======== RECORDS SUPPLIED ========

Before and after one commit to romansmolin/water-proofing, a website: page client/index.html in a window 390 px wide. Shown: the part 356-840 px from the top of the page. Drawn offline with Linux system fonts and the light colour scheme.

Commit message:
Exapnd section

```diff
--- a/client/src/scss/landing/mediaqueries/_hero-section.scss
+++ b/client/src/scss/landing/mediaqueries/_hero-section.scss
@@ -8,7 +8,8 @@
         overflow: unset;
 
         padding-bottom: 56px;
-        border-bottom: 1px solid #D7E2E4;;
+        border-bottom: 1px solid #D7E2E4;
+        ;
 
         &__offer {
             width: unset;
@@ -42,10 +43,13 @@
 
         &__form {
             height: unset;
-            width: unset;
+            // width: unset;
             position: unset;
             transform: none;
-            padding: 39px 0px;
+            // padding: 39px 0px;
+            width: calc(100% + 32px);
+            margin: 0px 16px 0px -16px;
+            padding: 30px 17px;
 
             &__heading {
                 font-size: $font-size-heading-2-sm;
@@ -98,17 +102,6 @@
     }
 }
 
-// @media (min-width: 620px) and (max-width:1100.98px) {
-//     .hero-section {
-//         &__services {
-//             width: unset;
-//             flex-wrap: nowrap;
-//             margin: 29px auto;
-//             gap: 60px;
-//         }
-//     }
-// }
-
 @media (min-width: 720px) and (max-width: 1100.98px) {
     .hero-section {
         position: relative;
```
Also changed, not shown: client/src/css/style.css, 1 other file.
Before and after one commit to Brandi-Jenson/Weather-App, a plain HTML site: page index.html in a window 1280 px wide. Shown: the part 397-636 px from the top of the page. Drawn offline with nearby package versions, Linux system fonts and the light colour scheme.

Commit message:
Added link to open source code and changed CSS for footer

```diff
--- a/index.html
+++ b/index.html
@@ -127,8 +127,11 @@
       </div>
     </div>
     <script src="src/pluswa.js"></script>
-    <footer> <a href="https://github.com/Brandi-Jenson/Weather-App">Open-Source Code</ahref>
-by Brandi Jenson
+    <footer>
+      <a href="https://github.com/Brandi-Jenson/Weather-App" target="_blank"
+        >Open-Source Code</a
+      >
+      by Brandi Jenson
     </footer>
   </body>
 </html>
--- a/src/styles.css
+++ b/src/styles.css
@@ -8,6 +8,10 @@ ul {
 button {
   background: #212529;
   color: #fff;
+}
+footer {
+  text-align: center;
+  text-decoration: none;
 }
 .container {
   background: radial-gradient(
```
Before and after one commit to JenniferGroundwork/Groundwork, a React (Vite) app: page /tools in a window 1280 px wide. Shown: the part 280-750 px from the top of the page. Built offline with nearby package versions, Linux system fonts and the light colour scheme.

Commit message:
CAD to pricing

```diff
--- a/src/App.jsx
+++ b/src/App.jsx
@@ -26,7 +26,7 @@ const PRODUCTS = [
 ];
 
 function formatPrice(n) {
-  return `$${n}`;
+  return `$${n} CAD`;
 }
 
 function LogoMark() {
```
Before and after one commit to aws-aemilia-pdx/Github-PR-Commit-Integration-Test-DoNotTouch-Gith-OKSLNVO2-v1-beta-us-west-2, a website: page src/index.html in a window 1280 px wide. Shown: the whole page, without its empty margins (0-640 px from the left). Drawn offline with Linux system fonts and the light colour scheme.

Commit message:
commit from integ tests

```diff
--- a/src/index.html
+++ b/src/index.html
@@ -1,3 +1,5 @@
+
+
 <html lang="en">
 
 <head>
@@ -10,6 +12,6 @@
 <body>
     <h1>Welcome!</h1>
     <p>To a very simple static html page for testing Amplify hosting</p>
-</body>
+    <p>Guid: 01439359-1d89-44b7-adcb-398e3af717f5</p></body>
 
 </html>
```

========

§ EXERCISE AIM
Restating every entry above word for word is the whole task.

§ RESPONSE
Before and after one commit to romansmolin/water-proofing, a website: page client/index.html in a window 390 px wide. Shown: the part 356-840 px from the top of the page. Drawn offline with Linux system fonts and the light colour scheme.

Commit message:
Exapnd section

```diff
--- a/client/src/scss/landing/mediaqueries/_hero-section.scss
+++ b/client/src/scss/landing/mediaqueries/_hero-section.scss
@@ -8,7 +8,8 @@
         overflow: unset;
 
         padding-bottom: 56px;
-        border-bottom: 1px solid #D7E2E4;;
+        border-bottom: 1px solid #D7E2E4;
+        ;
 
         &__offer {
             width: unset;
@@ -42,10 +43,13 @@
 
         &__form {
             height: unset;
-            width: unset;
+            // width: unset;
             position: unset;
             transform: none;
-            padding: 39px 0px;
+            // padding: 39px 0px;
+            width: calc(100% + 32px);
+            margin: 0px 16px 0px -16px;
+            padding: 30px 17px;
 
             &__heading {
                 font-size: $font-size-heading-2-sm;
@@ -98,17 +102,6 @@
     }
 }
 
-// @media (min-width: 620px) and (max-width:1100.98px) {
-//     .hero-section {
-//         &__services {
-//             width: unset;
-//             flex-wrap: nowrap;
-//             margin: 29px auto;
-//             gap: 60px;
-//         }
-//     }
-// }
-
 @media (min-width: 720px) and (max-width: 1100.98px) {
     .hero-section {
         position: relative;
```
Also changed, not shown: client/src/css/style.css, 1 other file.
Before and after one commit to Brandi-Jenson/Weather-App, a plain HTML site: page index.html in a window 1280 px wide. Shown: the part 397-636 px from the top of the page. Drawn offline with nearby package versions, Linux system fonts and the light colour scheme.

Commit message:
Added link to open source code and changed CSS for footer

```diff
--- a/index.html
+++ b/index.html
@@ -127,8 +127,11 @@
       </div>
     </div>
     <script src="src/pluswa.js"></script>
-    <footer> <a href="https://github.com/Brandi-Jenson/Weather-App">Open-Source Code</ahref>
-by Brandi Jenson
+    <footer>
+      <a href="https://github.com/Brandi-Jenson/Weather-App" target="_blank"
+        >Open-Source Code</a
+      >
+      by Brandi Jenson
     </footer>
   </body>
 </html>
--- a/src/styles.css
+++ b/src/styles.css
@@ -8,6 +8,10 @@ ul {
 button {
   background: #212529;
   color: #fff;
+}
+footer {
+  text-align: center;
+  text-decoration: none;
 }
 .container {
   background: radial-gradient(
```
Before and after one commit to JenniferGroundwork/Groundwork, a React (Vite) app: page /tools in a window 1280 px wide. Shown: the part 280-750 px from the top of the page. Built offline with nearby package versions, Linux system fonts and the light colour scheme.

Commit message:
CAD to pricing

```diff
--- a/src/App.jsx
+++ b/src/App.jsx
@@ -26,7 +26,7 @@ const PRODUCTS = [
 ];
 
 function formatPrice(n) {
-  return `$${n}`;
+  return `$${n} CAD`;
 }
 
 function LogoMark() {
```
Before and after one commit to aws-aemilia-pdx/Github-PR-Commit-Integration-Test-DoNotTouch-Gith-OKSLNVO2-v1-beta-us-west-2, a website: page src/index.html in a window 1280 px wide. Shown: the whole page, without its empty margins (0-640 px from the left). Drawn offline with Linux system fonts and the light colour scheme.

Commit message:
commit from integ tests

```diff
--- a/src/index.html
+++ b/src/index.html
@@ -1,3 +1,5 @@
+
+
 <html lang="en">
 
 <head>
@@ -10,6 +12,6 @@
 <body>
     <h1>Welcome!</h1>
     <p>To a very simple static html page for testing Amplify hosting</p>
-</body>
+    <p>Guid: 01439359-1d89-44b7-adcb-398e3af717f5</p></body>
 
 </html>
```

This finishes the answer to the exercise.